PS.4 a-b - Periodic Table
The student will investigate and understand the organization and use of the periodic table of elements to obtain information. Key concepts include
a) symbols, atomic number, atomic mass, chemical families (groups), and periods; and
b) classification of elements as metals, metalloids, and nonmetals.
Bloom's Levels: Analyze; Understand
- The periodic table provides information about the atoms of an element.
- Periodic trends of atoms allow for the prediction of physical and chemical properties.
- I can identify elements in a compound based on their symbols.
- I can describe the compounds in my food and drinks.
UNDERSTANDING THE STANDARD

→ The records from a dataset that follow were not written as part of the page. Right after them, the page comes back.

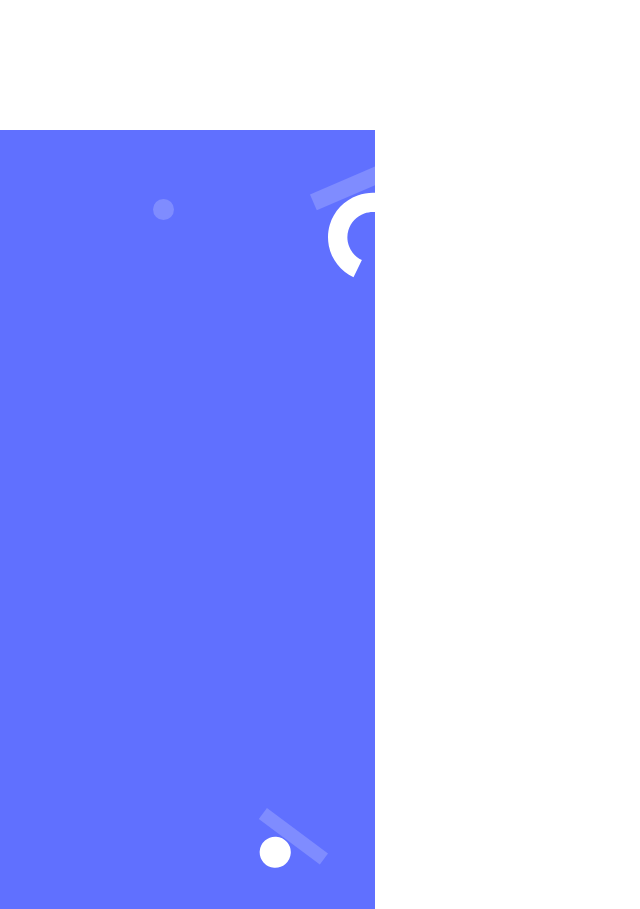
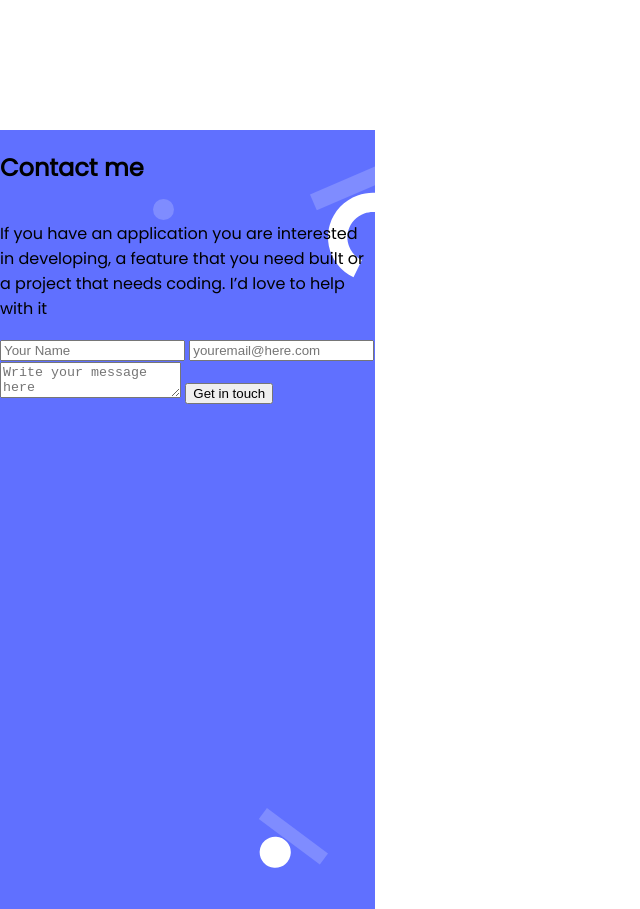
Before and after one commit to iKuartz/Portfolio-flex, a website: page index.html in a window 1280 px wide. Shown: the part 4580-5489 px from the top of the page, without its empty margins (0-640 px from the left). Drawn offline with Linux system fonts and the light colour scheme.

Commit message:
HTML-BASIC-STRUCTURE-OK

```diff
--- a/index.html
+++ b/index.html
@@ -156,7 +156,22 @@
         </ul>
     </section>
     <section class="contact">
-
+        <h2 class="contact-me">Contact me</h2>
+        <p class="form-p">If you have an application you are interested in developing,
+        a feature that you need built or a project that needs
+        coding. I’d love to help with it</p>
+        <form action="https://formspree.io/f/mqknezaw" method="POST">
+            <label>
+                <input required maxlength="30" placeholder="Your Name" type="text">
+            </label>
+            <label>
+                <input placeholder="youremail@here.com" required type="email" name="_replyto">
+            </label>
+            <label>
+                <textarea required placeholder="Write your message here" maxlength="500" name="message"></textarea>
+            </label>
+            <button type="submit">Get in touch</button>
+        </form>
     </section>
 </body>
 </html>
--- a/styles.css
+++ b/styles.css
@@ -351,6 +351,8 @@ ul > li > ul > li {
 }
 
 .contact {
+  display: flex;
+  flex-direction: column;
   background-color: #6070ff;
   background-image: url(./images/contact-bg.svg);
   background-repeat: no-repeat;
```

- There are more than 110 known elements. No element with an atomic number greater than 92 is found naturally in measurable quantities on Earth. The remaining elements are artificially produced in a laboratory setting. Elements combine in many ways to produce compounds that make up all other substances on Earth.

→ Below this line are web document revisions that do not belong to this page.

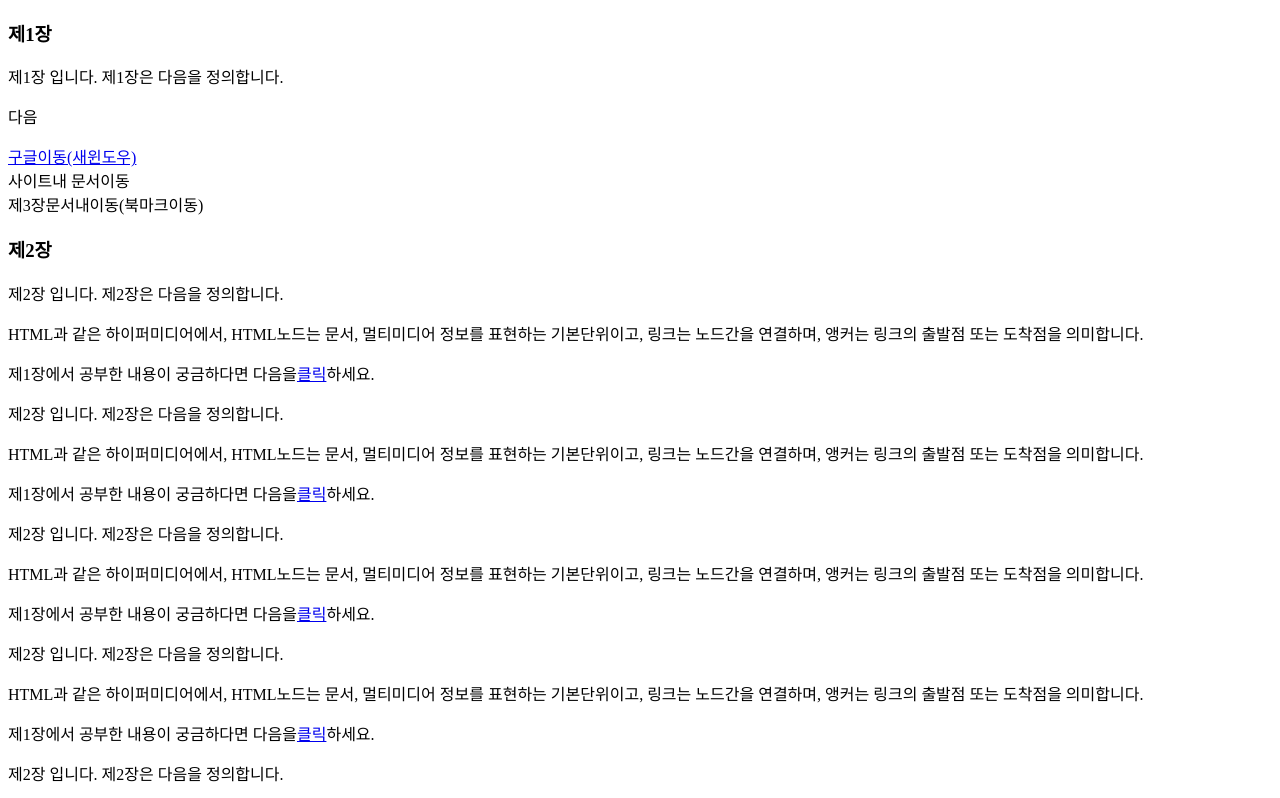
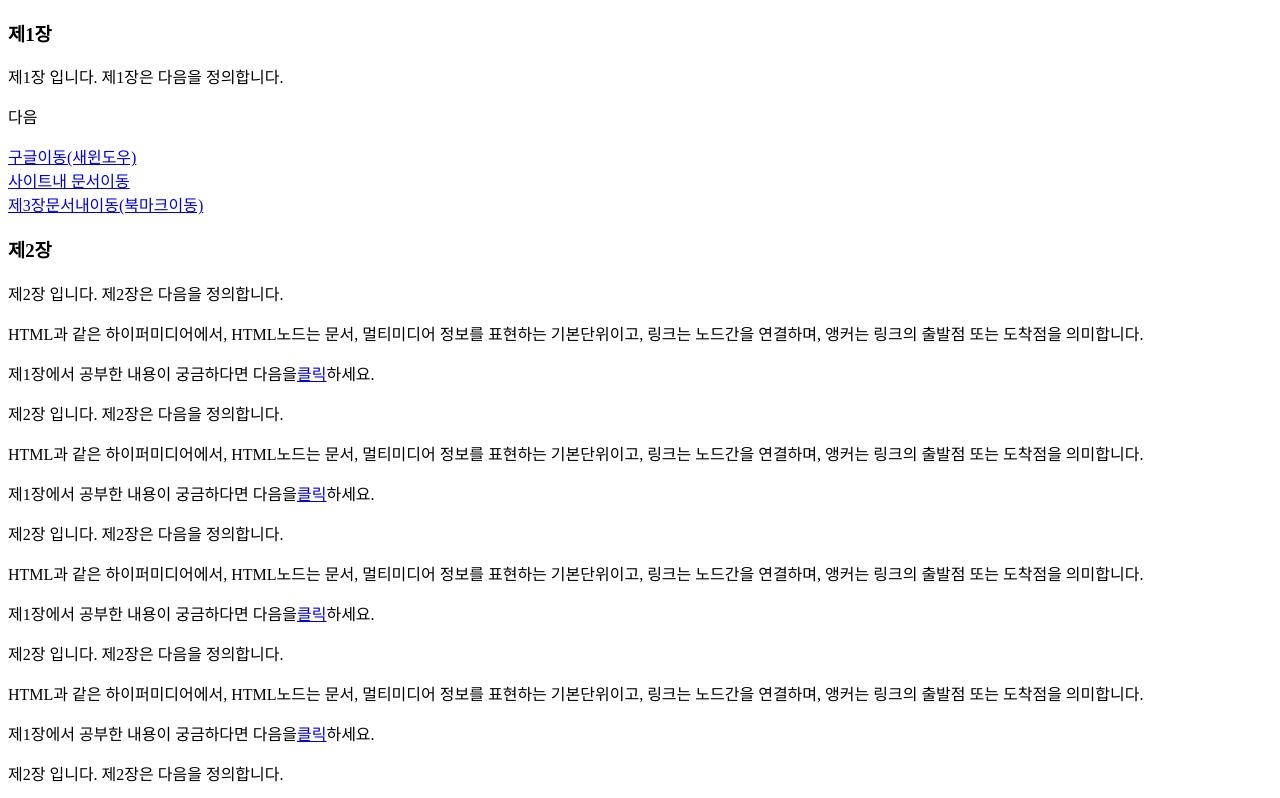
Before and after one commit to teddh2017/teddh2017.github.io, a plain HTML site: page anchor1.html in a window 1280 px wide. Shown: the top 798 px of the page. Drawn offline with Linux system fonts and the light colour scheme.

Commit message:
Update anchor1.html

```diff
--- a/anchor1.html
+++ b/anchor1.html
@@ -1,17 +1,17 @@
-<!doctype html> <!--.html-->
+<!doctype html> <!-- anchor1.html-->
 <html lang="ko">
  <head>
   <meta charset="utf-8"/>
   <meta name="viewport"content="width=device-width,initial-scale=1"/>
-  <title></title>
+  <title>html5 앵커 실습</title>
  </head>
  <body>
   <h3 id="chapter1">제1장</h3>
   <p>제1장 입니다. 제1장은 다음을 정의합니다.</p>
   <p>다음</p>
   <a href="http://www.google.com"target="_blank">구글이동(새윈도우)</a><br>
-  <a herf="https://teddh2017.githob.io/anchor2.html">사이트내 문서이동</a><br/>
-  <a herf="#chapter3">제3장문서내이동(북마크이동)</a><br/>
+  <a href="https://teddh2017.github.io/anchor2.html">사이트내 문서이동</a><br/>
+  <a href="#chapter3">제3장문서내이동(북마크이동)</a><br/>
   <h3 id="chapter2">제2장</h3>
   <p>제2장 입니다. 제2장은 다음을 정의합니다.</p>
   <p>HTML과 같은 하이퍼미디어에서, HTML노드는 문서, 멀티미디어 정보를 표현하는 기본단위이고,
```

- The periodic table of elements is a tool used to organize information about the elements. Each box in the periodic table contains information about the structure of an element.

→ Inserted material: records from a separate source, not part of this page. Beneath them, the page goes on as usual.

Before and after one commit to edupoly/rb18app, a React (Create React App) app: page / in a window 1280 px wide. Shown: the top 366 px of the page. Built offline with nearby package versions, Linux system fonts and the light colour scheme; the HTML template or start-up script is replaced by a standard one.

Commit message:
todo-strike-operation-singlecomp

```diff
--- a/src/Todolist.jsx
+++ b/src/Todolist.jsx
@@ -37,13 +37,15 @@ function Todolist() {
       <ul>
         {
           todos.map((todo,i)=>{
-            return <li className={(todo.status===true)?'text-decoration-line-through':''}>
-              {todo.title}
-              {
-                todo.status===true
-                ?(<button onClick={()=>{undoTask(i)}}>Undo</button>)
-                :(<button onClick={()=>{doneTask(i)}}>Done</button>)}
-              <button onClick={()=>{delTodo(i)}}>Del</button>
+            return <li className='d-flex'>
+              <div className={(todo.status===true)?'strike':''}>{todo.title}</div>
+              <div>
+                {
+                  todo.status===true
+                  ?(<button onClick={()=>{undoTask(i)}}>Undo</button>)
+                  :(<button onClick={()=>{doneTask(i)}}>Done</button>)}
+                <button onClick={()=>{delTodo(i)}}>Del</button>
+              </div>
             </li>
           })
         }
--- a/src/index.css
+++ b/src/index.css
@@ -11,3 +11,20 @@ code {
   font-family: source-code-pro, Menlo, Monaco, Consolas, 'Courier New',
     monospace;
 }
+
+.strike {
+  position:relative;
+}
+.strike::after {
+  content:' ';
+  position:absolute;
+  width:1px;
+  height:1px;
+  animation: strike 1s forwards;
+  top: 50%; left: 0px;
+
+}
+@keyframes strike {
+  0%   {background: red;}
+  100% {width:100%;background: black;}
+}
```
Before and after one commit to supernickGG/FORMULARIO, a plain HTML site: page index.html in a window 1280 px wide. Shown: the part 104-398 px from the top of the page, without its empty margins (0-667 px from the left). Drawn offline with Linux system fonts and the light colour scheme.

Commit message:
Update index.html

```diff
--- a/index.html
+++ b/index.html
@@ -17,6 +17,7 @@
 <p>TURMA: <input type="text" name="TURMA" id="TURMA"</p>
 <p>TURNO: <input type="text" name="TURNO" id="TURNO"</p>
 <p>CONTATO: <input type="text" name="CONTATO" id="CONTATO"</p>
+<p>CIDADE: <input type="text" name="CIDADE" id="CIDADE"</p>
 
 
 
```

- An atom’s identity is directly related to the number of protons in its nucleus. This is the basis for the arrangement of atoms on the periodic table of elements.
- The vertical columns in the table are called groups or families. The horizontal rows are called periods.
- Elements in the same column (family) of the periodic table contain the same number of electrons in their outer energy levels. This gives rise to their similar properties and is the basis of periodicity — the repetitive pattern of properties such as boiling point across periods on the table.
- The periodic table of elements is an arrangement of elements according to atomic number and properties. The information can be used to predict chemical reactivity. The boxes for all of the elements are arranged in increasing order of atomic number. The elements have an increasing nonmetallic character as one reads from left to right across the table. Along the stair-step line are the metalloids, which have properties of both metals and nonmetals.
- The nonmetals are located to the right of the stair-step line on the periodic table.
In order to meet this standard, it is expected that students will
a) use the periodic table to obtain the following information about the atom of an element:
- atomic number
- atomic mass
- state of matter at room temperature
- number of outer energy level (valence) electrons.
describe the organization of the periodic table in terms of
- atomic number
- metals, metalloids, and nonmetals
- groups/families vs. periods.
recognize that an atom’s identity is related to the number of protons in its nucleus.
b) categorize a given element as metal, nonmetal, or metalloid.
periodic table of elements, periods, ion, isotope, metals, nonmetals, compound, atomic number, atomic mass, ionic bond, covalent bond, metalloids, element, valence electrons, family